→ **PROMPT**
Report how many lines in the entries below have the word "Juniors" in them, and give no other words.

++++ DATASET RECORDS ++++

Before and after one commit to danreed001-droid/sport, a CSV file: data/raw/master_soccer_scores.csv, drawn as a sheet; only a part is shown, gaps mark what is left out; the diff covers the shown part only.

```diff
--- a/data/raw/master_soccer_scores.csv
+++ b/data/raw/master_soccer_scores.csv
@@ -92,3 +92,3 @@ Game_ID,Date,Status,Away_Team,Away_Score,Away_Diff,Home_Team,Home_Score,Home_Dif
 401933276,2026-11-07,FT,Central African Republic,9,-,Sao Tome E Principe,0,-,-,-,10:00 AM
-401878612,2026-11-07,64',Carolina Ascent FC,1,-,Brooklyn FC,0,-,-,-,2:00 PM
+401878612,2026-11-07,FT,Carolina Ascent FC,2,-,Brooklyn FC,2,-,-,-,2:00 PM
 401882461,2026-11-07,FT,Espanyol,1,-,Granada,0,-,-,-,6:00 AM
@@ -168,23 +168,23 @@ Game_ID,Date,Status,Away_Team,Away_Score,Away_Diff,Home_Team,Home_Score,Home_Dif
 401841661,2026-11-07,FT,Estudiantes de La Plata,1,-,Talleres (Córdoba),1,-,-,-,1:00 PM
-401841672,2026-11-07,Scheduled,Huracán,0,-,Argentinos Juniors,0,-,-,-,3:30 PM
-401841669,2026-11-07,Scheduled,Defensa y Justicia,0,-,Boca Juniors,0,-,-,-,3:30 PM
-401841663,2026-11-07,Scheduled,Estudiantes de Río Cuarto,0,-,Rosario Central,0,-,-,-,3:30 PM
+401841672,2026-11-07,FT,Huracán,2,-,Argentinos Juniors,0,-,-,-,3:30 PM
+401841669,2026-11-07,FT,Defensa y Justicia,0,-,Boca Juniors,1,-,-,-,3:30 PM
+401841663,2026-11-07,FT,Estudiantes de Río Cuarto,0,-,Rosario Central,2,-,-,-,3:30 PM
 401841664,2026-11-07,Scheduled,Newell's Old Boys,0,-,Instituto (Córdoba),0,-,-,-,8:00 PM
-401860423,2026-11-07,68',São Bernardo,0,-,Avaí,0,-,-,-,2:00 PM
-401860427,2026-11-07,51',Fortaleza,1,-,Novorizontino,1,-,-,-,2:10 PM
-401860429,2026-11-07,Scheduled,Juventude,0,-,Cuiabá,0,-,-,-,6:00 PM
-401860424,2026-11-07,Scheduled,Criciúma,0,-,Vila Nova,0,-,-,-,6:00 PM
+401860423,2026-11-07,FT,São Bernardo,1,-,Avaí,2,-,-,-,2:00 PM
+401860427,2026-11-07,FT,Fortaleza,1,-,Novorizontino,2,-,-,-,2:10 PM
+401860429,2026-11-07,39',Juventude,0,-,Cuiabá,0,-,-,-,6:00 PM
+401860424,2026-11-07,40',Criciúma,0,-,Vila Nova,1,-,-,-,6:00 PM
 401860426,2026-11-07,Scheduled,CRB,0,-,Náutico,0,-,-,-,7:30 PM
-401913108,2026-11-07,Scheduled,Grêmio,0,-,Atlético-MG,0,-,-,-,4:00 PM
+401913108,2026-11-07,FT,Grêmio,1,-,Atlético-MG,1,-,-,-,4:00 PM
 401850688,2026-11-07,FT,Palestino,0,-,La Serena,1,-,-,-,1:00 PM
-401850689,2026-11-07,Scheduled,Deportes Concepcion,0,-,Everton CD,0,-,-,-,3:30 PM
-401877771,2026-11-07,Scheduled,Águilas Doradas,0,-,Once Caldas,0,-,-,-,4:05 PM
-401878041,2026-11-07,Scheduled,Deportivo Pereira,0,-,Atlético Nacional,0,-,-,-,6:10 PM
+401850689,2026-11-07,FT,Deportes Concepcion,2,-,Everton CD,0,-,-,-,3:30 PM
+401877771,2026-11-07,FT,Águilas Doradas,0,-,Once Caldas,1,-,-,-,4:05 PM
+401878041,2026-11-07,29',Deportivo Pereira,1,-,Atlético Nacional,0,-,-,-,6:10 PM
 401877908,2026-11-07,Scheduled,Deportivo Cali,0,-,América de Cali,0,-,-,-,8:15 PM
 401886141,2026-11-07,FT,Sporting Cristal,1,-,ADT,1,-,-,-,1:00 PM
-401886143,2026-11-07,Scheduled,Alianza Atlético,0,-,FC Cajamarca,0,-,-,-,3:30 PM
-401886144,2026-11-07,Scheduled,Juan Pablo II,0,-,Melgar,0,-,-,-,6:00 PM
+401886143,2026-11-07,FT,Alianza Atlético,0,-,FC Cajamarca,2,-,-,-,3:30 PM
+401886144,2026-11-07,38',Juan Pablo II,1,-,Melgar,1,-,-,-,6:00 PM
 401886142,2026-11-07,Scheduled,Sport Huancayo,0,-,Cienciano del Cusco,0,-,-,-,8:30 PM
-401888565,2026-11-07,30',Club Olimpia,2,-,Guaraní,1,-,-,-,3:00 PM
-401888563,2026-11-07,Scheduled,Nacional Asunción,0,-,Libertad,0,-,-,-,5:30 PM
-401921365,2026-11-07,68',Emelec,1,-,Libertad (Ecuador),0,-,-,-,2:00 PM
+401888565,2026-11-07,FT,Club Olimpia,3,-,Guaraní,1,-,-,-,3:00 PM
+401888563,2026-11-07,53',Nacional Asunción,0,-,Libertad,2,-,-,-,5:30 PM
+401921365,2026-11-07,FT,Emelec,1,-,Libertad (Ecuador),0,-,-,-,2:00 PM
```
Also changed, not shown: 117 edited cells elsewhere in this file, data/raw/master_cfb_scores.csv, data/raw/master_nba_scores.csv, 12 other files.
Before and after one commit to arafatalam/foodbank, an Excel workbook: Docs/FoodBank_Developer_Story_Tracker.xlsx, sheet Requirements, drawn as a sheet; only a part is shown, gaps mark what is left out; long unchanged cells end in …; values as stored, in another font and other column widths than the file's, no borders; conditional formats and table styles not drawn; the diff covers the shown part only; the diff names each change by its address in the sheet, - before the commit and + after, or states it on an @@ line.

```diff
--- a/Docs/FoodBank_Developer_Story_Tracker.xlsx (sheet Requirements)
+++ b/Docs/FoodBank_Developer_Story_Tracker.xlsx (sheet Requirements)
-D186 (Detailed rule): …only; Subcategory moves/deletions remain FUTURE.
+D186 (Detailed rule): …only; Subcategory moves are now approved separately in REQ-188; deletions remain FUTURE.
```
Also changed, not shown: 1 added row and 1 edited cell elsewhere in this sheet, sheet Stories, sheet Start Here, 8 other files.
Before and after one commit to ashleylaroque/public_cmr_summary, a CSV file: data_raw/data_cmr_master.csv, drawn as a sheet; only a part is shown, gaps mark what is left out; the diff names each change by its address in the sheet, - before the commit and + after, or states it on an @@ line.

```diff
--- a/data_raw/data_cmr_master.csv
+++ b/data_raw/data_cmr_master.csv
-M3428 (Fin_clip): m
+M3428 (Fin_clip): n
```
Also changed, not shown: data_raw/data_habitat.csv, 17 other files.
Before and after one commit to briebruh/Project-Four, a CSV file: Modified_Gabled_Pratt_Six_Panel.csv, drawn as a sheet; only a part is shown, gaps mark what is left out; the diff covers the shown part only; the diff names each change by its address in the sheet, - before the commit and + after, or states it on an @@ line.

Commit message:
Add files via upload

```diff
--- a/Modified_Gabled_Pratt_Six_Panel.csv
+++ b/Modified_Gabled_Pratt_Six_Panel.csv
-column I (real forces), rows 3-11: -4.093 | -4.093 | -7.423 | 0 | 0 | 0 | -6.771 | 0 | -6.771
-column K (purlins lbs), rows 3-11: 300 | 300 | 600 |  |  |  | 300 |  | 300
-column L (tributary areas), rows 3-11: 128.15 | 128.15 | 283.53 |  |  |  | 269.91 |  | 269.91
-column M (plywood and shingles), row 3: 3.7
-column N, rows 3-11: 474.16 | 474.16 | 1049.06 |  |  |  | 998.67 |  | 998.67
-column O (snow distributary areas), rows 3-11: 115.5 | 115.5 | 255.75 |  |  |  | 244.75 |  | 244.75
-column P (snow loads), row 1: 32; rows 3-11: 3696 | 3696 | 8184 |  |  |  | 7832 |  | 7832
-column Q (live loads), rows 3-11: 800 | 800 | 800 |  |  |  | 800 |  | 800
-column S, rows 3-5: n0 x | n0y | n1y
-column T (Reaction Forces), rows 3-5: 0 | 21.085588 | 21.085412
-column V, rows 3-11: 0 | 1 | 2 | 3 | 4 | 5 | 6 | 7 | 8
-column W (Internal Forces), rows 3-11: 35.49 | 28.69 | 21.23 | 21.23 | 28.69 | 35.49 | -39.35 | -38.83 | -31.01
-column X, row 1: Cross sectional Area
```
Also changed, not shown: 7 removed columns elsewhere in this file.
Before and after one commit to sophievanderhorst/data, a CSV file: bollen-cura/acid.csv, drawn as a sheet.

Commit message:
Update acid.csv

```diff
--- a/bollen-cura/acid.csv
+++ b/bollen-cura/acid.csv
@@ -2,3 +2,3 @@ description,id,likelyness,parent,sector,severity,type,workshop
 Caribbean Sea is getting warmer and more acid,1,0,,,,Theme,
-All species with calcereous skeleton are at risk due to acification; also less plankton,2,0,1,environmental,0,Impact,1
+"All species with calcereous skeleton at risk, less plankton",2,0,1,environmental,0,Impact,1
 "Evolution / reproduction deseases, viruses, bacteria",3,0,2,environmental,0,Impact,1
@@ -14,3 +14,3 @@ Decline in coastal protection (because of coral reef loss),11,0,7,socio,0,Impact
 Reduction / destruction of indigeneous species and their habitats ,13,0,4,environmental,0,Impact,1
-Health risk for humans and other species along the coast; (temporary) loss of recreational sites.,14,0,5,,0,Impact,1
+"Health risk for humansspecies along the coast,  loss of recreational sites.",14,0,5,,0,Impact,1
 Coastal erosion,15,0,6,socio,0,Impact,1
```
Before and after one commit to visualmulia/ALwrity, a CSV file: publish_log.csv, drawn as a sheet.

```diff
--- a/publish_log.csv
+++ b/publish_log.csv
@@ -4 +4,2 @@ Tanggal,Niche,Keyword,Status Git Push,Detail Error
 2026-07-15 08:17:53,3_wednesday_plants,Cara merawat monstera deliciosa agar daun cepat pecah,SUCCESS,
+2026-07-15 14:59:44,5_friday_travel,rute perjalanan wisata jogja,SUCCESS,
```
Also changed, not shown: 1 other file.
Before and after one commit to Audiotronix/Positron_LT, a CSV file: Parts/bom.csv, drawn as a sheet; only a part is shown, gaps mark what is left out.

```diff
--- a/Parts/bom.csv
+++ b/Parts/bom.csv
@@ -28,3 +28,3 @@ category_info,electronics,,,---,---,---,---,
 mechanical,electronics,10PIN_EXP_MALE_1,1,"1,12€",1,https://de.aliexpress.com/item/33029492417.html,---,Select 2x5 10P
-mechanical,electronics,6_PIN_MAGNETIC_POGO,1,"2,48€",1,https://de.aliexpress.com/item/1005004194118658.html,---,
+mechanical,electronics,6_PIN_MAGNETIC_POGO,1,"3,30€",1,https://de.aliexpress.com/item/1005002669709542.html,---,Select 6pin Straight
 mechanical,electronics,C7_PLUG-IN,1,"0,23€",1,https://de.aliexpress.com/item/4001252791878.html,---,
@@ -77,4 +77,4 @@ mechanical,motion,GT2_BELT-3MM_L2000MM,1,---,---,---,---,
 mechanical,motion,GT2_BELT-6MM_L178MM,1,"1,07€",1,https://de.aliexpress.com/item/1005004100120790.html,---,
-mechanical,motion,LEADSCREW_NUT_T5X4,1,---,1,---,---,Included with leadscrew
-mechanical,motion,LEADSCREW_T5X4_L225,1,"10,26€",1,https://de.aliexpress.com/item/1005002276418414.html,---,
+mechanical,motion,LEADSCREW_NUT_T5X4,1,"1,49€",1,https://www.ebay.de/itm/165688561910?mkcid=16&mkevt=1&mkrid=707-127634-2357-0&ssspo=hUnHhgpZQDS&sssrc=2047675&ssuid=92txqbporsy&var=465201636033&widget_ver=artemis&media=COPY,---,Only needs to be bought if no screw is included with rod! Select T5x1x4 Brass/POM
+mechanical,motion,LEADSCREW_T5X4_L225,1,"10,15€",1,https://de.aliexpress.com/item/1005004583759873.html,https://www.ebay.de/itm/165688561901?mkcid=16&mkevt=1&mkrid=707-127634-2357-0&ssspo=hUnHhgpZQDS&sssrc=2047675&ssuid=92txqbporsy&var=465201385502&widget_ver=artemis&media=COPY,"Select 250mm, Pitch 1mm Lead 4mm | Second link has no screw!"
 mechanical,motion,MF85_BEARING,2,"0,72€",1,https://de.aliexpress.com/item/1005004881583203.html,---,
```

++++

→ **RESPONSE**
4